Ozsu E., CEYLANER S. , Onay H.

Journal of Pediatric Endocrinology and Metabolism, vol.30, no.11, pp.1227-1230, 2017 (Journal Indexed in SCI) identifier identifier identifier

  • Publication Type: Article / Article
  • Volume: 30 Issue: 11
  • Publication Date: 2017
  • Doi Number: 10.1515/jpem-2017-0063
  • Title of Journal : Journal of Pediatric Endocrinology and Metabolism
  • Page Numbers: pp.1227-1230
  • Keywords: childhood, leptin, monogenic obesity, RECEPTOR, DEFICIENCY, DYSFUNCTION, CHILDREN, RESISTANCE, MUTATION

Abstract

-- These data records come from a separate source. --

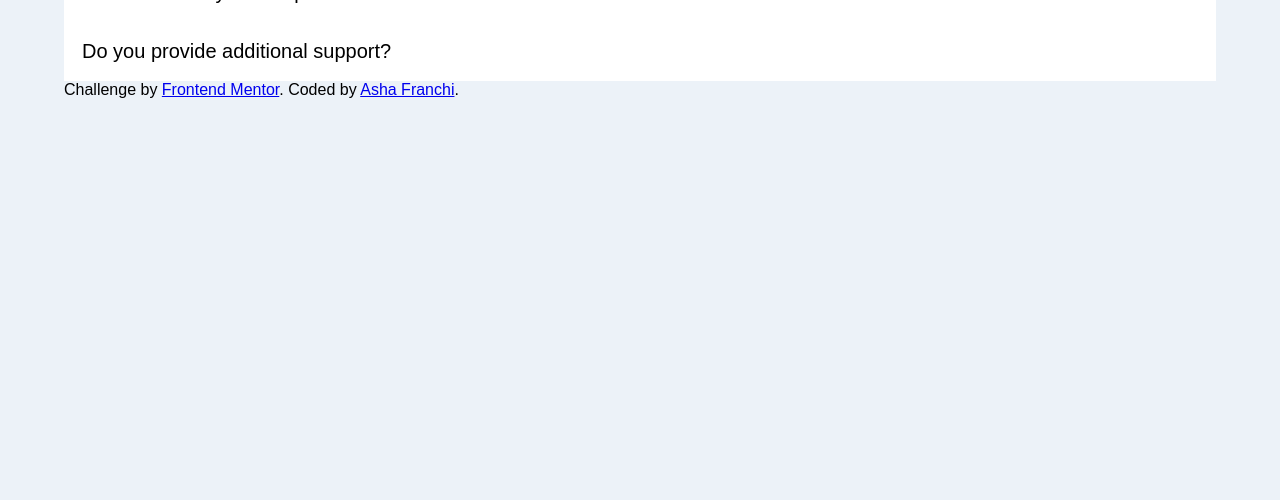
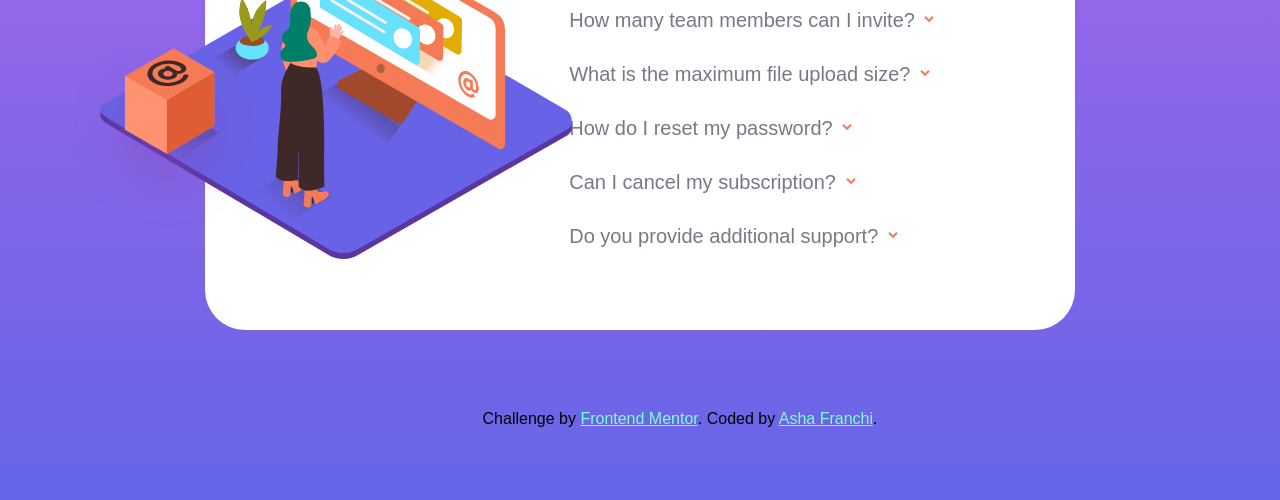
Before and after one commit to ashafranchi/Accordion-FAQ, a plain HTML site: page index.html in a window 1280 px wide. Shown: the part 300-800 px from the top of the page. Drawn offline with Linux system fonts and the light colour scheme.

Commit message:
Project Completed
The page has been responsively designed using JavaScript. The styling matches screenshots.

```diff
--- a/index.html
+++ b/index.html
@@ -10,20 +10,36 @@
     .attribution a { color: hsl(228, 45%, 44%); }
   </style> -->
 </head>
+
 <body>
+  <div class="card">
+    <object class="object" data="images/illustration-woman-online-desktop.svg" type="image/svg+xml">
+    </object>
+    <object class="box" data="images/illustration-box-desktop.svg" type="image/svg+xml">
+    </object>
+<div class="faq-accordion">
   <h2>FAQ</h2>
-  <button class="accordion">How many team members can I invite?</button>
+    <button class="accordion">How many team members can I invite?
+      <object class="arrow" data="images/icon-arrow-down.svg" type="image/svg+xml">
+      </object>
+    </button>
     <div class="panel">
     <p>You can invite up to 2 additional users on the Free plan. There is no limit on
     team members for the Premium plan.</p>
   </div>
 
-<button class="accordion">What is the maximum file upload size?</button>
+  <button class="accordion">What is the maximum file upload size?
+    <object class="arrow" data="images/icon-arrow-down.svg" type="image/svg+xml">
+    </object>
+  </button>
     <div class="panel">
     <p>No more than 2GB. All files in your account must fit your allotted storage space.</p>
   </div>
 
-<button class="accordion">How do I reset my password?</button>
+  <button class="accordion">How do I reset my password?
+    <object class="arrow" data="images/icon-arrow-down.svg" type="image/svg+xml">
+    </object>
+  </button>
     <div class="panel">
     <p>
       Click “Forgot password” from the login page or “Change password” from your profile page.
@@ -31,18 +47,26 @@
     </p>
   </div>
 
-  <button class="accordion">Can I cancel my subscription?</button>
+    <button class="accordion">Can I cancel my subscription?
+      <object class="arrow" data="images/icon-arrow-down.svg" type="image/svg+xml">
+      </object>
+    </button>
     <div class="panel">
     <p>Yes! Send us a message and we’ll process your request no questions asked.</p>
   </div>
 
-  <button class="accordion">Do you provide additional support?</button>
-  <div class="panel">Chat and email support is available 24/7. Phone lines are open during normal business hours.</p>
+    <button class="accordion">Do you provide additional support?
+      <object class="arrow" data="images/icon-arrow-down.svg" type="image/svg+xml">
+      </object>
+    </button>
+    <div class="panel">
+      <p>Chat and email support is available 24/7. Phone lines are open during normal business hours.</p>
   </div>
-
+</div>
+</div>
 <div class="attribution">
-    Challenge by <a href="https://www.frontendmentor.io?ref=challenge" target="_blank">Frontend Mentor</a>.
-    Coded by <a href="#">Asha Franchi</a>.
+  <p>Challenge by <a href="https://www.frontendmentor.io?ref=challenge" target="_blank">Frontend Mentor</a>.
+  Coded by <a href="#">Asha Franchi</a>.</p>
 </div>
 
   <script>
--- a/stylesheet.css
+++ b/stylesheet.css
@@ -1,34 +1,162 @@
+html {
+    height: 100%;
+}
+
+a {
+    color: aquamarine;
+}
 body {
-    background-color: hsl(210, 46%, 95%);
+    width: 100%;
+    margin: 0;
+    padding-top: 8%;
+    background-repeat: no-repeat;
+    background-attachment: fixed;
+    background-image: linear-gradient(180deg, #af67e9, #6565e7);
     font-weight: 500;
     font-family: "Barlow Semi Condensed", sans-serif;
-    margin-left: 5%;
-    margin-right: 5%;
-    margin-top: 3%;
+}
+
+h2 {
+    font-size: 3rem;
+    color:  hsl(237, 12%, 33%);
+    margin-top: 60px;
+    margin-left: 100px;
+}
+.card {
+    margin-top: 280px;
+    padding:10%;
+    width: 80%;
+    background-color: white;
+    display: flex;
+    margin-left: 12%;
+    border-radius: 40px;
+}
+.faq-accordion {
+    margin-left: 0%;
 }
 
 .accordion {
     background-color: white;
-    color: black;
+    text-align: left;
+    color: hsl(240, 6%, 50%);
     cursor: pointer;
-    padding: 18px;
+    padding-bottom: 30px;
     width: 100%;
-    text-align: left;
     border: none;
+    border-bottom: hsl(240, 5%, 91%);
     outline: none;
     transition: 0.4s;
     font-size: 20px;
     transition: 0.4s;
 }
 
+.arrow {
+    margin-left: 4px;
+    margin-bottom: 4px;
+}
+
+.attribution {
+    display: flex;
+    padding-top: 5%;
+    margin-left: 80px;
+}
 .active, .accordion:hover {
-    background-color: whitesmoke;
+    background-color: white;
+    padding-bottom: 0%;
+    color: hsl(237, 12%, 33%);
+}
+.box {
+    position: absolute;
+    top: 140px;
+    left: -30px;
+
+}
+
+.object {
+    position: absolute;
+    top: 20px;
+    left: 0px;
 }
 
 .panel {
-    padding: 0 18px;
+    color: hsl(237, 12%, 33%);
     background-color: white;
+    padding-left: 1%;
+    line-height: 24px;
+    border-bottom: hsl(240, 5%, 91%);
     max-height: 0;
     overflow: hidden;
     transition: max-height 0.2s ease-out;
 }
+
+@media only screen and (min-width: 700px) {
+
+    h2 {
+        display: flex;
+        margin-right: 8%;
+        font-size: 3rem;
+        color:  hsl(237, 12%, 33%);
+    }
+    .card {
+        padding:4%;
+        width: 60%;
+        margin: auto;
+        background-color: white;
+        display: flex;
+        align-items: flex-end;
+        justify-items: flex-end;
+        border-radius: 40px;
+    }
+    .faq-accordion {
+        margin-left: 40%;
+    }
+
+    .accordion {
+        background-color: white;
+        text-align: left;
+        color: hsl(240, 6%, 50%);
+        cursor: pointer;
+        padding-bottom: 30px;
+        width: 100%;
+        border: none;
+        border-bottom: hsl(240, 5%, 91%);
+        outline: none;
+        transition: 0.4s;
+        font-size: 20px;
+        transition: 0.4s;
+    }
+
+    .attribution {
+        display: flex;
+        padding-top: 5%;
+        justify-content: center;
+    }
+    .active, .accordion:hover {
+        background-color: white;
+        padding-bottom: 0%;
+        color: hsl(237, 12%, 33%);
+    }
+    .box {
+        position: absolute;
+        top: 346px;
+        left: 74px;
+
+    }
+
+    .object {
+        position: absolute;
+        top: 200px;
+        left: 100px;
+    }
+    .panel {
+        color: hsl(237, 12%, 33%);
+        background-color: white;
+        padding-left: 1%;
+        line-height: 24px;
+        border-bottom: hsl(240, 5%, 91%);
+        max-height: 0;
+        overflow: hidden;
+        transition: max-height 0.2s ease-out;
+    }
+
+}
```
Lines whose indentation alone changed are shown as unchanged.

© 2017 2017 Walter de Gruyter GmbH, Berlin/Boston.Monogenic obesity results from single gene mutations. Extreme obesity starting at an early age, especially in infancy, which is associated with endocrinopathy and metabolic disturbances is key to the diagnosis of monogenic obesity. A 6-month-old boy was admitted to our clinic with severe obesity and food craving. He was born with a birth weight of 3400 g to first-cousin parents. He started to gain weight at an abnormal rate at the age of 2 months. He had hyperinsulinemia, dyslipidemia and grade 2 hepatosteatosis. He had a 7-year-old, healthy brother with a normal body weight. Because of severe early-onset obesity and abnormal food addiction, his leptin level was measured and found to be 0.55 ng/mL (normal range for his age and sex is 0.7-21 ng/mL). A LEP gene mutation was screened for and a gross leptin gene deletion was detected. To date, no report on a gross deletion of the LEP gene has been published in the literature. To the best of our knowledge, a gross deletion of the LEP gene has not been reported so far in the literature. Here we report a unique case with congenital leptin deficiency. Thus, clinicians should search for monogenic obesity in patients with early-onset severe obesity and endocrinopathy. Measuring the leptin level could aid clinicians to identify children with monogenic obesity.